A compelling cultural reinterpretation of humanist discourses of boyhood The English epyllion, the highly erotic mythological verse that swept the London literary scene in the 1590s, is as much about rhetoric as about sex. So argues William Weaver in this fascinating study of Renaissance education and poetry. Rhetoric, moreover, is erotic. Far being merely formal, rhetoric is the key to deciphering the cultural meanings of an enigmatic genre. Weaver attends to one of the epyllion's defining dramas: boys in transition to adulthood. Whereas recent studies of the epyllion have posited sexuality as the primary, even exclusive, means of representing beautiful boys, Weaver discovers that Renaissance male sexuality itself is an effect of a disciplinary drama of pedagogical transition from boyhood to adolescence, grammar to rhetoric. This drama of differentiation, lucidly expounded by Weaver, is at the heart of the erotic epyllia of Shakespeare, Marlowe and their imitators.

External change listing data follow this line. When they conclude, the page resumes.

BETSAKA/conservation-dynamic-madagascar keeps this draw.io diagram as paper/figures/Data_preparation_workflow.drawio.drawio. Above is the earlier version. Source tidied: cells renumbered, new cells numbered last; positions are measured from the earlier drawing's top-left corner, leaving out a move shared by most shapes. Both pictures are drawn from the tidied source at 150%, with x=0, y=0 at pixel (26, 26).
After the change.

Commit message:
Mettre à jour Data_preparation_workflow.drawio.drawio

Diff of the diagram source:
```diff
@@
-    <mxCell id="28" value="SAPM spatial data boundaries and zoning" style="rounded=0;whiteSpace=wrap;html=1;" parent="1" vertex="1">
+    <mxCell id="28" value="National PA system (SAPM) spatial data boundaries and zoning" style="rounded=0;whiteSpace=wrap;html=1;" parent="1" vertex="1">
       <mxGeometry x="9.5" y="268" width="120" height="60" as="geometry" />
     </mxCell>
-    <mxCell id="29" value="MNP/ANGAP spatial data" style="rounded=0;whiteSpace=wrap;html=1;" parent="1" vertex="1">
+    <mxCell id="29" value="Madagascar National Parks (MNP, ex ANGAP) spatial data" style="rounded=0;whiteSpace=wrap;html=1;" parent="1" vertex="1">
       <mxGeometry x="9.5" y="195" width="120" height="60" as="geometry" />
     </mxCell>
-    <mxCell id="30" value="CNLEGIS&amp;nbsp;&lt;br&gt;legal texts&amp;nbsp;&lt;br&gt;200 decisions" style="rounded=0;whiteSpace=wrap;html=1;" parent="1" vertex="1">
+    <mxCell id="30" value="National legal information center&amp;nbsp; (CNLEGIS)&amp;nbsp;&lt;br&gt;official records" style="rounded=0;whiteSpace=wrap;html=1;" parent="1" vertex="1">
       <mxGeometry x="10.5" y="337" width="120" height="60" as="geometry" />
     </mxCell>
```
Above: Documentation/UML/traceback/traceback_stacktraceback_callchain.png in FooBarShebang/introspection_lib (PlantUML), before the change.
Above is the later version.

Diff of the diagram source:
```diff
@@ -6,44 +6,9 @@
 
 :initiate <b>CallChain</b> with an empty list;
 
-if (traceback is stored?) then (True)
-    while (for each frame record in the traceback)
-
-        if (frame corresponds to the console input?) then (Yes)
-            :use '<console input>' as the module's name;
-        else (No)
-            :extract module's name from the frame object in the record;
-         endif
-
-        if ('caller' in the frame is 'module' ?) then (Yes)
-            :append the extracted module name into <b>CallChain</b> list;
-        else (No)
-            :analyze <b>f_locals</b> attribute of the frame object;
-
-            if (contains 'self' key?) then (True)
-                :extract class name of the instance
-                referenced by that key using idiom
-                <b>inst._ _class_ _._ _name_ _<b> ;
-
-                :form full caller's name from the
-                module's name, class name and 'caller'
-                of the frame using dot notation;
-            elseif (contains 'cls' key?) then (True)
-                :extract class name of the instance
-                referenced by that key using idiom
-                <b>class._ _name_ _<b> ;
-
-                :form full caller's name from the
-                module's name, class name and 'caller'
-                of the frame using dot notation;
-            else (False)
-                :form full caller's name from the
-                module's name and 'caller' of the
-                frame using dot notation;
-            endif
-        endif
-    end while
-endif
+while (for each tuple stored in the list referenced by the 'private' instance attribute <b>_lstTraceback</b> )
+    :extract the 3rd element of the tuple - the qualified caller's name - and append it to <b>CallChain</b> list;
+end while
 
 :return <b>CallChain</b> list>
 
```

Key Features *Focuses on six poems written between 1592 and 1594, looking to the most inventive period of the English epyllion *Documents previously unknown sources of Marlowe's Hero and Leander and Shakespeare's Venus and Adonis *Makes the first cultural critique of the Renaissance progymnasmata, the popular rhetorical exercises *Shows the vital connections between English poetry and continental rhetoric *Productively complements histories of sexuality, queer theory and feminist criticism
Publisher: Edinburgh University Press
Number of pages: 232
Weight: 498 g
Dimensions: 234 x 156 x 23 mm